Top of RECORDS FOR THE TASK
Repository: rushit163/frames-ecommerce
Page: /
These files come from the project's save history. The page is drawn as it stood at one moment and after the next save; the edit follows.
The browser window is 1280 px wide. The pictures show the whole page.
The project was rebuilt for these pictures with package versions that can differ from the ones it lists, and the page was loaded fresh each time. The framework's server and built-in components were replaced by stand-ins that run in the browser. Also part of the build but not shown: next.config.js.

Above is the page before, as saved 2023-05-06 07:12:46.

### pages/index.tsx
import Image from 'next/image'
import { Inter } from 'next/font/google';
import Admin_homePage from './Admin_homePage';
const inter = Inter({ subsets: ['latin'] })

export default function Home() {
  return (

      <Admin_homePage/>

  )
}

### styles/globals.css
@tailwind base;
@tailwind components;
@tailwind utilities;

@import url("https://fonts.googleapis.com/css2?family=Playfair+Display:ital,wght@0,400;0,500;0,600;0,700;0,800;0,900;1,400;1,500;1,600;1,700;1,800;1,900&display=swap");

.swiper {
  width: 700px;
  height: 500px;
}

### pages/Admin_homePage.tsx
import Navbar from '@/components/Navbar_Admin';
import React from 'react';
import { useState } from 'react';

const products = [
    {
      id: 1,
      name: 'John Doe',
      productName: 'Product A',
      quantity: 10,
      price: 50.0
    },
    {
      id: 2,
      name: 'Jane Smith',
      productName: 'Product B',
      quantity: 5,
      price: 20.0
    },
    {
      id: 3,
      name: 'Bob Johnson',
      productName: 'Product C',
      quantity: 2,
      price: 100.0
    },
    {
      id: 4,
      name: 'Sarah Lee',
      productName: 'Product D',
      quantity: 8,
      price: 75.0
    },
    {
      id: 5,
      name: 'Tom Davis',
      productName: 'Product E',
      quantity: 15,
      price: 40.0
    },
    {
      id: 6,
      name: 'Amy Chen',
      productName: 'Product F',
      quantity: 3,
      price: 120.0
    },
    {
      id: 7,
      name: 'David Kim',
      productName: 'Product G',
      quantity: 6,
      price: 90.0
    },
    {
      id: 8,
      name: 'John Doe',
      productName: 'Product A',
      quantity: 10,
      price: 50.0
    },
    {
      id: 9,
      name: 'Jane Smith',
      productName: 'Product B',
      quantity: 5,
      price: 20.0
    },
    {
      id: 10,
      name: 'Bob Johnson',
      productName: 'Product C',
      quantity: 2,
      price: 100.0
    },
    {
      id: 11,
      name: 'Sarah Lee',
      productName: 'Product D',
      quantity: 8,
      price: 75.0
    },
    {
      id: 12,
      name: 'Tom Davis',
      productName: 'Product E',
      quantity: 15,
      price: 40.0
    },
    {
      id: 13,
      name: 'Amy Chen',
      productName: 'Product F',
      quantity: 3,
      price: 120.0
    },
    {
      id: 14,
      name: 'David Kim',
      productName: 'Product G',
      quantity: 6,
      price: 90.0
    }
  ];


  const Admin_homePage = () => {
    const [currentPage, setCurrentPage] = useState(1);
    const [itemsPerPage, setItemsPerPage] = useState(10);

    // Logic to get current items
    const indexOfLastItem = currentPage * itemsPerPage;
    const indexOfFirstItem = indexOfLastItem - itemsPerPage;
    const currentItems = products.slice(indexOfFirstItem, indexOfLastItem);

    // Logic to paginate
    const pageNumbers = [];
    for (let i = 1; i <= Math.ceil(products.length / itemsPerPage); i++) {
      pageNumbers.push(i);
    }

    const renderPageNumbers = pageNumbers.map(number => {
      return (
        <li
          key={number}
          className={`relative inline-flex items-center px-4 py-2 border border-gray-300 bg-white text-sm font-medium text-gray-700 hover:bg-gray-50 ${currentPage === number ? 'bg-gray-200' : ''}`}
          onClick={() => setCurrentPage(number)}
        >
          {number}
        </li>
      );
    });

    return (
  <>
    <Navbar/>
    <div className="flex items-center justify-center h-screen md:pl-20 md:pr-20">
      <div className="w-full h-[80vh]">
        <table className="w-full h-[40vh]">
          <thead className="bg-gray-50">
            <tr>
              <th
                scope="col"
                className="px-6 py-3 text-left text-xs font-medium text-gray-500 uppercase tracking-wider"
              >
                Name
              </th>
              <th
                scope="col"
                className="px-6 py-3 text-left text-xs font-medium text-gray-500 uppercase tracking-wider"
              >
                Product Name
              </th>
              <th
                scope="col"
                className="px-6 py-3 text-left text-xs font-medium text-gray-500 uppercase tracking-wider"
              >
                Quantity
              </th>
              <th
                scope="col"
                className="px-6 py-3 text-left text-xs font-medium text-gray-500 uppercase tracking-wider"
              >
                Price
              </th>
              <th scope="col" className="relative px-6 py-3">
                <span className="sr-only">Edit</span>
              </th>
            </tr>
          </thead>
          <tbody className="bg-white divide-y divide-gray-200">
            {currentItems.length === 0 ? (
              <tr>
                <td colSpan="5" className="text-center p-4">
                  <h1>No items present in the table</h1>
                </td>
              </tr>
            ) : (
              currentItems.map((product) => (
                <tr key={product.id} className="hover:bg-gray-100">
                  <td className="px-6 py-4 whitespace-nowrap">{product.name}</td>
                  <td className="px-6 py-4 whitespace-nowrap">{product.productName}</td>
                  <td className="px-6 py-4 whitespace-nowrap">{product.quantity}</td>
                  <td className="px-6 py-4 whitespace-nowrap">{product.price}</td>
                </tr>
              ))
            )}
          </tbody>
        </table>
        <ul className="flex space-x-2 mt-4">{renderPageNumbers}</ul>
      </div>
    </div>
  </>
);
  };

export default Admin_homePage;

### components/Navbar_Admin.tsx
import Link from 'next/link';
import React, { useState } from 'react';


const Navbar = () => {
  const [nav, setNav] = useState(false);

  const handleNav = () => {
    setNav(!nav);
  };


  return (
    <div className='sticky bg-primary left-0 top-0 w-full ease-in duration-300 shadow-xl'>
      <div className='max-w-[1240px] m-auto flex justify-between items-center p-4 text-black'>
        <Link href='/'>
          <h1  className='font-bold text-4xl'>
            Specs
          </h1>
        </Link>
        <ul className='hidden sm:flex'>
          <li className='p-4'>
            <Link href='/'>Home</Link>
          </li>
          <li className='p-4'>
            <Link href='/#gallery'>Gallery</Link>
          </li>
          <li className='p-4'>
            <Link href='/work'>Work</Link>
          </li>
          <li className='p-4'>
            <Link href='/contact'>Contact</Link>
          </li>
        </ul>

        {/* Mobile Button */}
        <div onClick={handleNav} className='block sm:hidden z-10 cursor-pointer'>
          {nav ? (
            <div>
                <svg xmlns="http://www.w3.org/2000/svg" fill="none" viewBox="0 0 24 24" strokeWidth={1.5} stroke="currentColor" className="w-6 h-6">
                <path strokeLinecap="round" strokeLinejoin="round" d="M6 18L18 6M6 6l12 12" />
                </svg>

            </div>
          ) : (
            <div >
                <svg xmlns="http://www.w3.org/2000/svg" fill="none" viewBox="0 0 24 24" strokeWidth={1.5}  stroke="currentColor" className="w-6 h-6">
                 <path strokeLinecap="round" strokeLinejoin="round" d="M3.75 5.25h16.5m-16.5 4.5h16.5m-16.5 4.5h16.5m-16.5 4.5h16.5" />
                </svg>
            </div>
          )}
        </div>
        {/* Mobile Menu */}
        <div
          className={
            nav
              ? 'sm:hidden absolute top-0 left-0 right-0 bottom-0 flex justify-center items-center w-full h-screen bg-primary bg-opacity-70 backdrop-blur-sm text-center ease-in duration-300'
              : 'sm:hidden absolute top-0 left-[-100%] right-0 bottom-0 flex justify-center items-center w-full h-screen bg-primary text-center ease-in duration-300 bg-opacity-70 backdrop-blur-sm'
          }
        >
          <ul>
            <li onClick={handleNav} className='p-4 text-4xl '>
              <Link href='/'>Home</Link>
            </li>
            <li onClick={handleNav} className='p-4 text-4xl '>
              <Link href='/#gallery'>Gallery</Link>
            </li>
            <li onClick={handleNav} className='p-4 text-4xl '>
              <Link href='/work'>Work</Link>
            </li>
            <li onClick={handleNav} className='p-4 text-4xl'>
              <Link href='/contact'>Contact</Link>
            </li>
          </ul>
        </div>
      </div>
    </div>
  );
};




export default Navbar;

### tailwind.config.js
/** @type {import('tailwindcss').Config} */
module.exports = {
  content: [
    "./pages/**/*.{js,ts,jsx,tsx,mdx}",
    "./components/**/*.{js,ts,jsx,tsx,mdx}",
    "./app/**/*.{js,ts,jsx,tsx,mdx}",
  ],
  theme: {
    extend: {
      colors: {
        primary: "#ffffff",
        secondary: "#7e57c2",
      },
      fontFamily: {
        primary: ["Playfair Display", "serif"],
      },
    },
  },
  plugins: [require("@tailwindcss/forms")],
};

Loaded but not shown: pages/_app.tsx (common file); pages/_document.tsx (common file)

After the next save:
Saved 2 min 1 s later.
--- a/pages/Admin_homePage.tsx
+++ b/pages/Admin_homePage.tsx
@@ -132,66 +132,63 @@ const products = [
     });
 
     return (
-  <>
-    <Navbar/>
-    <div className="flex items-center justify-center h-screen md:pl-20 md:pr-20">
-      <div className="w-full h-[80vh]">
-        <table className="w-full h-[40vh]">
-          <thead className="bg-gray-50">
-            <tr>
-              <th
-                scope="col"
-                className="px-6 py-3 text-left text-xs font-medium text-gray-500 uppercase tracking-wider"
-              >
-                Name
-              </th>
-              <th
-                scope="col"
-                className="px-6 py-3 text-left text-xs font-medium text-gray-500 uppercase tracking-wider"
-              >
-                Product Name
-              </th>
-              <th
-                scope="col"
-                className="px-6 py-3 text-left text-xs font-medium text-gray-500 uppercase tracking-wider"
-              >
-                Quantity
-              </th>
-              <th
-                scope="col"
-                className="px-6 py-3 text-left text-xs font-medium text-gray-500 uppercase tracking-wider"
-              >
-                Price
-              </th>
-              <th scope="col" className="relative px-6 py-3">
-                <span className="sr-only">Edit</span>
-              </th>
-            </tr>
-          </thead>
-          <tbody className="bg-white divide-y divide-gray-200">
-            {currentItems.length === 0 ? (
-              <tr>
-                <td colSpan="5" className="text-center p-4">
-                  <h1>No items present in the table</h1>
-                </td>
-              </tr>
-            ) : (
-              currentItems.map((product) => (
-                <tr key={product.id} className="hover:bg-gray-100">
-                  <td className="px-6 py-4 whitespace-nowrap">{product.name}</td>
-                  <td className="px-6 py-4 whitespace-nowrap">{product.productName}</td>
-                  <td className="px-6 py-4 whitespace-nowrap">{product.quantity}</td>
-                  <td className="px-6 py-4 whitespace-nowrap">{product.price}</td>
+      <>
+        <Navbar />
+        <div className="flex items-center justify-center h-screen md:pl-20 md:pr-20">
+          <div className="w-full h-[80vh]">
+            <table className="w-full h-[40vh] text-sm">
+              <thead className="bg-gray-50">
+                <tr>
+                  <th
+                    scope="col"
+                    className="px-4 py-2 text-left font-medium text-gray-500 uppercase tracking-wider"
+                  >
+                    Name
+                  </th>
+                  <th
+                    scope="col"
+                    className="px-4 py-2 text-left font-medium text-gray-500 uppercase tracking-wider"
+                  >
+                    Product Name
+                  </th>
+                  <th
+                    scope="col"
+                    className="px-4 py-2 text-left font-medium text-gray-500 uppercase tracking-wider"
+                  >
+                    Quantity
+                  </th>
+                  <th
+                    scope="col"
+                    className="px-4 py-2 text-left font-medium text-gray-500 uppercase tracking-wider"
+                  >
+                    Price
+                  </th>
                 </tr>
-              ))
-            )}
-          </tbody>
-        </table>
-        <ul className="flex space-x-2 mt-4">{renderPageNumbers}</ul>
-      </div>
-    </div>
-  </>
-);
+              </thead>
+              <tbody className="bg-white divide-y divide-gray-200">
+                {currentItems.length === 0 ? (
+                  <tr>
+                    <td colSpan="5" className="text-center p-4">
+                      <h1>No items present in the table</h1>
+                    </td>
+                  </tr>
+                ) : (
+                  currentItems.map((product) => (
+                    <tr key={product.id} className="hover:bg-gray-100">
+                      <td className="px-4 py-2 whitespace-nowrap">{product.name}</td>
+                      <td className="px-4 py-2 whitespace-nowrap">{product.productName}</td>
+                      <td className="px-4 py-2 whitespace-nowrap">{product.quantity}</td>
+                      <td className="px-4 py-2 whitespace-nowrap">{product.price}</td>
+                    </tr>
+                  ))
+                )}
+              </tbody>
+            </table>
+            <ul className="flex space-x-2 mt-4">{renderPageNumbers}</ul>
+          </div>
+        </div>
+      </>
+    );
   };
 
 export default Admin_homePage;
Bottom of RECORDS FOR THE TASK
TASK DESCRIPTION ::
Lines with "thead": return each one from the data above.

RESULT ::
          <thead className="bg-gray-50">
          </thead>
-          <thead className="bg-gray-50">
-          </thead>
+              <thead className="bg-gray-50">
+              </thead>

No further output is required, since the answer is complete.